11 to 7 on the Paradigm Shift

There are great amounts of quality disparagements of business schools in general (intentional or not), and MBA programs in particular. The singular ethos, such as it exists, or lack of concern beyond profiteering for anything involving people, environments, good governance or even public safety opens a very wide field in which quite little is possible other than the growing of predator industries and the election of frauds.

But the hedge-fund guys and girls have largely gotten a pass for a long while now, though that just will not suffice and they refuse to have their lack of acumen for or understanding of the industries they destroy not properly respected for precisely what it is:

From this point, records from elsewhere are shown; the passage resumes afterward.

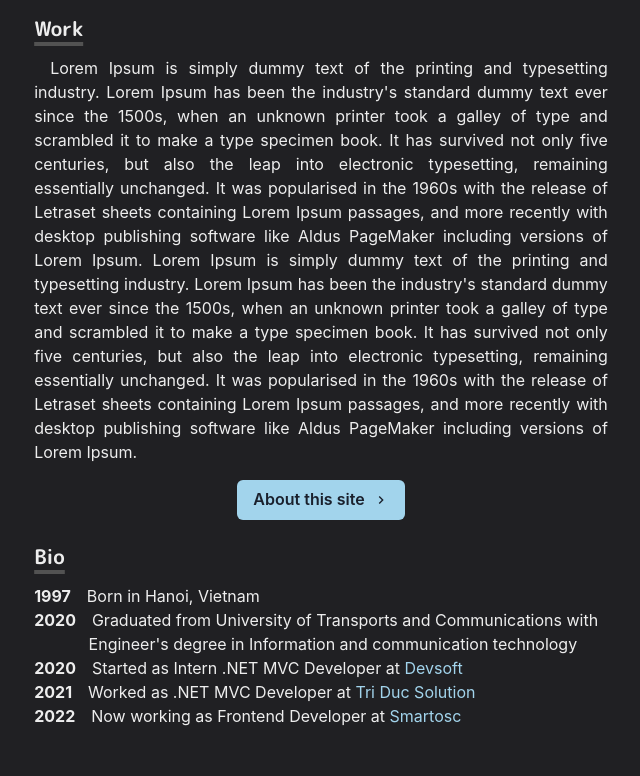
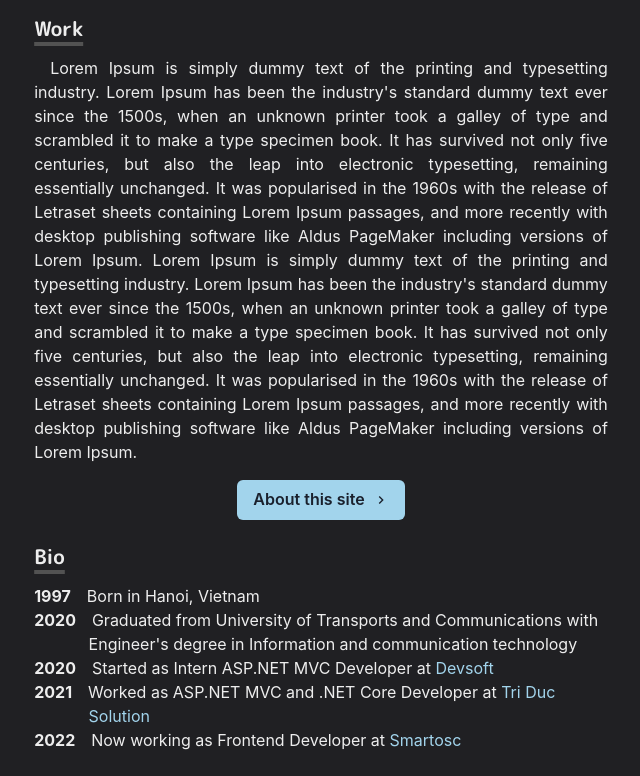
Before and after one commit to Atn803/portfolio, a Next.js app: page / in a window 1280 px wide. Shown: the part 262-1038 px from the top of the page, without its empty margins (319-959 px from the left). Before the commit the page ends 1014 px from the top, so only its background shows below. Built offline with nearby package versions, Linux system fonts and the light colour scheme.

Commit message:
update: gitignore and link + text

```diff
--- a/pages/index.tsx
+++ b/pages/index.tsx
@@ -98,13 +98,13 @@ const Home = () => {
           </BioSection>
           <BioSection>
             <BioYear>2020</BioYear>
-            Started as Intern .NET MVC Developer at {""}
+            Started as Intern ASP.NET MVC Developer at {""}
             <Link href="https://devmaster.edu.vn/">Devsoft</Link>
           </BioSection>
           <BioSection>
             <BioYear>2021</BioYear>
-            Worked as .NET MVC Developer at {""}
-            <Link href="https://www.triducsolution.com/Index-vn.html">
+            Worked as ASP.NET MVC and .NET Core Developer at {""}
+            <Link href="https://www.triducsolution.com/Index.html">
               Tri Duc Solution
             </Link>
           </BioSection>
```
Also changed, not shown: 1 other file (tests, documents, lock files or other folders).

To me, this and so many other closings of quality publications leads to a broader question of whether journalistic outlets can even exist under this current age of capitalism. In short, I think the answer is basically no. Journalism can exist in a capitalist system of course, but only when the people who own these outlets have some higher purposes, at least in part, whether it is some belief in the truth or at least a willingness to accept relatively moderate profits instead of instant gold. But we now live in an era of venture capitalist schemes, where rank idiots stumble into massive wealth and believe that they are rich because they are smarter than everyone else. When this happens, as it did in the initial Gilded Age, these morons run roughshod over the world around them.

Just so. The jump comes from a ledge of dangerous combination: You make a great deal of money – however quickly – and also systematically evade any education that would have given you access to some self-awareness that might save you and others something a little more important than two points below prime. The serial misunderstanding of terms will be the subtext of the best work of many future historians and not-a-few extradition treaties. CRaP, for example, is a re-purposed acronym that should be far more useful that it is.

Creative Destruction

Or, what will green mean once it has been destroyed and re-cast again? At the end of this Newsweek article about IBM and how it is “detaching” from the U.S., was this:

This is the new world of global business, one in which the U.S. becomes simply a market among markets, and not even the most interesting one. IBM is one of the multinationals that propelled America to the apex of its power, and it is now emblematic of the process of creative destruction pushing America to a new, less dominant, and less comfortable position.

It’s part global rah-rah, but having heard the term before in nearly the same context – as a seeming euphemism for the kind of havoc that is endemic to business interests in such a way as to insulate them from moralistic concerns about people or planet – it made me wonder how long it had been around and, at the risk of misunderstanding it, whether it could be true in multiple directions. I mean, destruction for gain, if truly amoral, could advance along an Eco axis if that was what where the gain is, Nes Pa?

Creative destruction was originally coined by Joseph Schumpeter (1883-1950) in his Capitalism, Socialism and Democracy. Some choice bits on CD:

Capitalism, then, is by nature a form or method of economic change and not only never is but never can be stationary. And this evolutionary character of the capitalist process is not merely due to the fact that economic life goes on in a social and natural environment which changes and by its change alters the data of economic action; this fact is important and these changes (wars, revolutions and so on) often condition industrial change, but they are not its prime movers.

These would be new means of production and transportation, new markets, new forms of industrial organization. Sound familiar? Also note that he says capitalism can never be stationary; does this put sustainability out of play? If so, what then?

The opening up of new markets, foreign or domestic, and the organizational development from the craft shop and factory to such concerns as U.S. Steel illustrate the same process of industrial mutation–if I may use that biological term–that incessantly revolutionizes the economic structure from within, incessantly destroying the old one, incessantly creating a new one. This process of Creative Destruction is the essential fact about capitalism. It is what capitalism consists in and what every capitalist concern has got to live in. . . .

Ah, essential facts. We quickly revert to protecting that (competition) which does not require guarding, because its forms are designed to go away, or be transformed into something else. Something which may appear unrecognizable, but only because of our tendency toward the above reversion. One more:

But in capitalist reality as distinguished from its textbook picture, it is not that kind of competition (the price variable) which counts but the competition from the new commodity, the new technology, the new source of supply, the new type of organization (the largest-scale unit of control for instance)–competition which commands a decisive cost or quality advantage and which strikes not at the margins of the profits and the outputs of the existing firms but at their foundations and their very lives.

Now, there could be something very sexy about this, but we’ll have to get over the sad-sack ‘greed is good’ paradigm in which so many have found solace for so long, which has been under seige since the minute after it was created. It’s not merely being sanguine to say it is the nature of the system to destroy itself this way, just a reminder of the very necessary likelihood of possibilities that should be injected into the project. That are indeed its lifeline, if not its blood.